The rise of National Socialism in Germany and the ensuing terror raised profound theological and ethical questions for people of all faiths. While some religious leaders openly supported the Nazi regime, others refused allegiance to the Party or defied the laws and sheltered victims of state-sanctioned hate, even if it meant risking arrest and ultimately, their lives.
Join us for a program to examine how different faith communities, including Jehovah’s Witnesses, Protestants, and Catholics, reacted in the face of the challenges then—and the questions the history poses today.

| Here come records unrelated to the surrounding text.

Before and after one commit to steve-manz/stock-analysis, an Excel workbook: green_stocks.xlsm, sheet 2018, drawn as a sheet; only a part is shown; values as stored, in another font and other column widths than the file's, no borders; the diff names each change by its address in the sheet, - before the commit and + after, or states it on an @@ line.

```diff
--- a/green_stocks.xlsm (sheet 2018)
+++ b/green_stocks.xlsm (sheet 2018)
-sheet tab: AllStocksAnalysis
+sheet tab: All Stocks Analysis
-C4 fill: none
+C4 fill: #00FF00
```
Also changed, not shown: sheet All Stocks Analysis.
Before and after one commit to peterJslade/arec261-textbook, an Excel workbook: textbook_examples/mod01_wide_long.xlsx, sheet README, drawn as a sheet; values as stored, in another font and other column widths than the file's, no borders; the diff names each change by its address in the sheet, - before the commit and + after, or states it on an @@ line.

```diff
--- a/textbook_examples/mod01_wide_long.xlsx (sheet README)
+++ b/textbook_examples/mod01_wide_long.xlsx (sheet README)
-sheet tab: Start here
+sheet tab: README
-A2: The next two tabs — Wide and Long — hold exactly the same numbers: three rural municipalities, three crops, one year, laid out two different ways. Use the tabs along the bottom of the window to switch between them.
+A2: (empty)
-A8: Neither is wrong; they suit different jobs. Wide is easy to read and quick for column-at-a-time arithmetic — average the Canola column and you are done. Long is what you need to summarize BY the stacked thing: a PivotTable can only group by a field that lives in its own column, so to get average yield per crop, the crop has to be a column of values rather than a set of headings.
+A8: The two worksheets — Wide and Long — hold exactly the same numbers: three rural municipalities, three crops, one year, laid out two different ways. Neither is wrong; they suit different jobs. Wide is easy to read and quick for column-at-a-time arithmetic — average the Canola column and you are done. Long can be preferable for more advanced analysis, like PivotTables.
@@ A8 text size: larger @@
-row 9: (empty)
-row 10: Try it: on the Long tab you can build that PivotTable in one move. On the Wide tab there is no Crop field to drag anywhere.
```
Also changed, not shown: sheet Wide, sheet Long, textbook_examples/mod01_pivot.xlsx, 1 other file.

Dr. Rebecca Carter-Chand, Visiting Assistant Professor of History, Strassler Center for Holocaust and Genocide Studies, Clark University
Dr. Matthew D. Hockenos, Associate Professor of History and Harriet Johnson Toadvine ’56 Chair in 20th-Century History, Skidmore College
Dr. Kevin Spicer, C.S.C., James J. Kenneally Professor of History, Stonehill College
Dr. Victoria Barnett, Director, Programs on Ethics, Religion, and the Holocaust, United States Holocaust Memorial Museum
Stream the program live at ushmm.org/watch. Registration is not required to watch the live-streamed event.
Image: Roman Catholic clerics give the Nazi salute at the fifth Catholic youth rally (Jugendtreffen) in Berlin, 1933. US Holocaust Memorial Museum, courtesy of bpk-Bildagentur